[Change listing data]
■ ■ ■ ■ ■

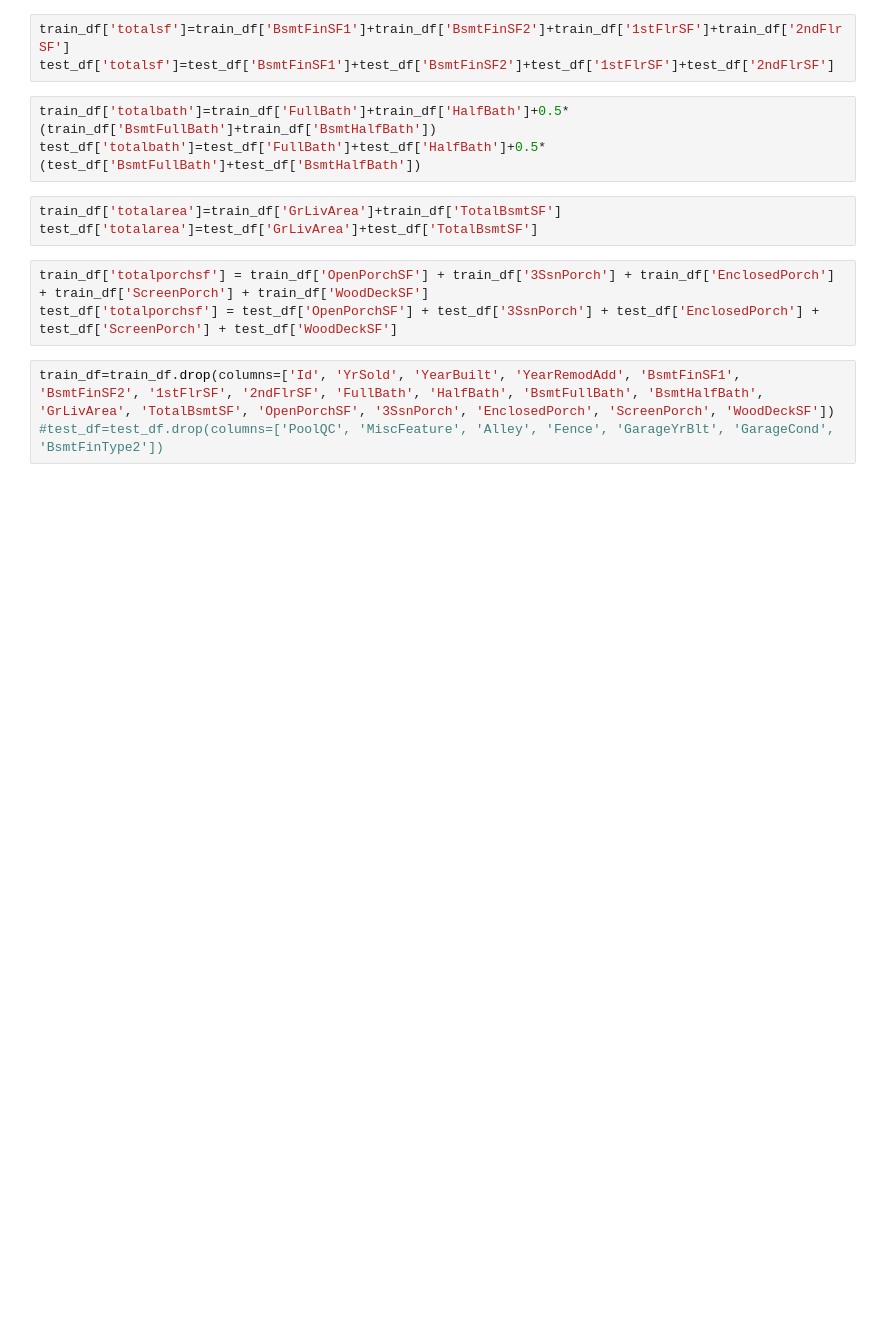
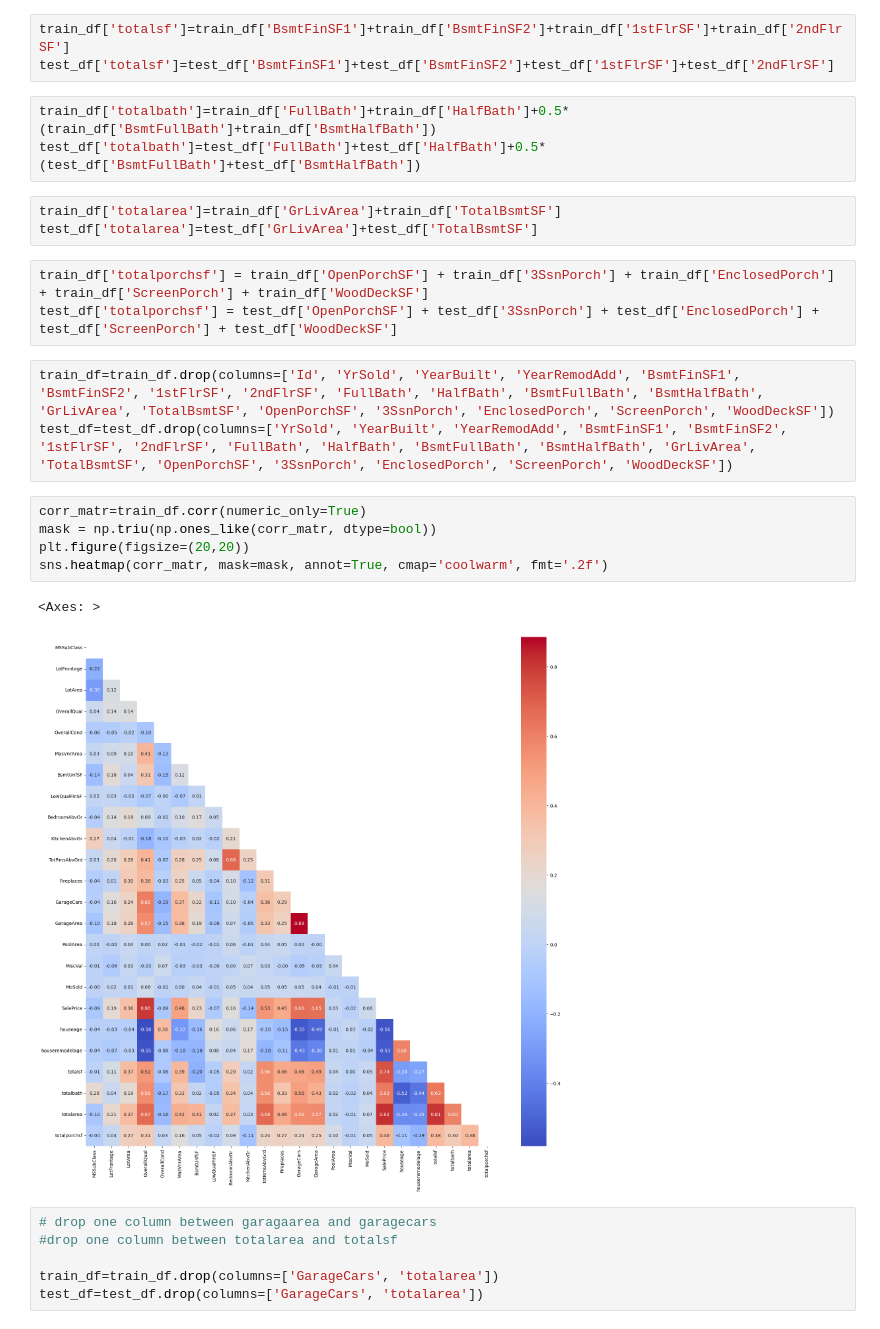
Before and after one commit to zedef99/01_house-prices-advanced-regression-techniques, a Jupyter notebook: hpr2.ipynb, the cells around one changed output. Drawn from its saved outputs; the diff is of its cells as text; blank space fills up the shorter version.

```diff
--- a/hpr2.ipynb
+++ b/hpr2.ipynb
@@ -930,4 +939,18 @@ train_df['totalporchsf'] = train_df['OpenPorchSF'] + train_df['3SsnPorch'] + tra
 test_df['totalporchsf'] = test_df['OpenPorchSF'] + test_df['3SsnPorch'] + test_df['EnclosedPorch'] + test_df['ScreenPorch'] + test_df['WoodDeckSF']
 # %%
 train_df=train_df.drop(columns=['Id', 'YrSold', 'YearBuilt', 'YearRemodAdd', 'BsmtFinSF1', 'BsmtFinSF2', '1stFlrSF', '2ndFlrSF', 'FullBath', 'HalfBath', 'BsmtFullBath', 'BsmtHalfBath', 'GrLivArea', 'TotalBsmtSF', 'OpenPorchSF', '3SsnPorch', 'EnclosedPorch', 'ScreenPorch', 'WoodDeckSF'])
-#test_df=test_df.drop(columns=['PoolQC', 'MiscFeature', 'Alley', 'Fence', 'GarageYrBlt', 'GarageCond', 'BsmtFinType2'])
+test_df=test_df.drop(columns=['YrSold', 'YearBuilt', 'YearRemodAdd', 'BsmtFinSF1', 'BsmtFinSF2', '1stFlrSF', '2ndFlrSF', 'FullBath', 'HalfBath', 'BsmtFullBath', 'BsmtHalfBath', 'GrLivArea', 'TotalBsmtSF', 'OpenPorchSF', '3SsnPorch', 'EnclosedPorch', 'ScreenPorch', 'WoodDeckSF'])
+# %%
+corr_matr=train_df.corr(numeric_only=True)
+mask = np.triu(np.ones_like(corr_matr, dtype=bool))
+plt.figure(figsize=(20,20))
+sns.heatmap(corr_matr, mask=mask, annot=True, cmap='coolwarm', fmt='.2f')
+# %% [output]
+<Axes: >
+[figure, added]
+# %%
+# drop one column between garagaarea and garagecars
+#drop one column between totalarea and totalsf
+
+train_df=train_df.drop(columns=['GarageCars', 'totalarea'])
+test_df=test_df.drop(columns=['GarageCars', 'totalarea'])
```
Also changed, not shown: parts of 41 cells of this notebook, 1 other file.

■ ■ ■ ■ ■

Find the string "mask" in the records, then copy each line where it occurs.

## TASK RESULT
+mask = np.triu(np.ones_like(corr_matr, dtype=bool))
+sns.heatmap(corr_matr, mask=mask, annot=True, cmap='coolwarm', fmt='.2f')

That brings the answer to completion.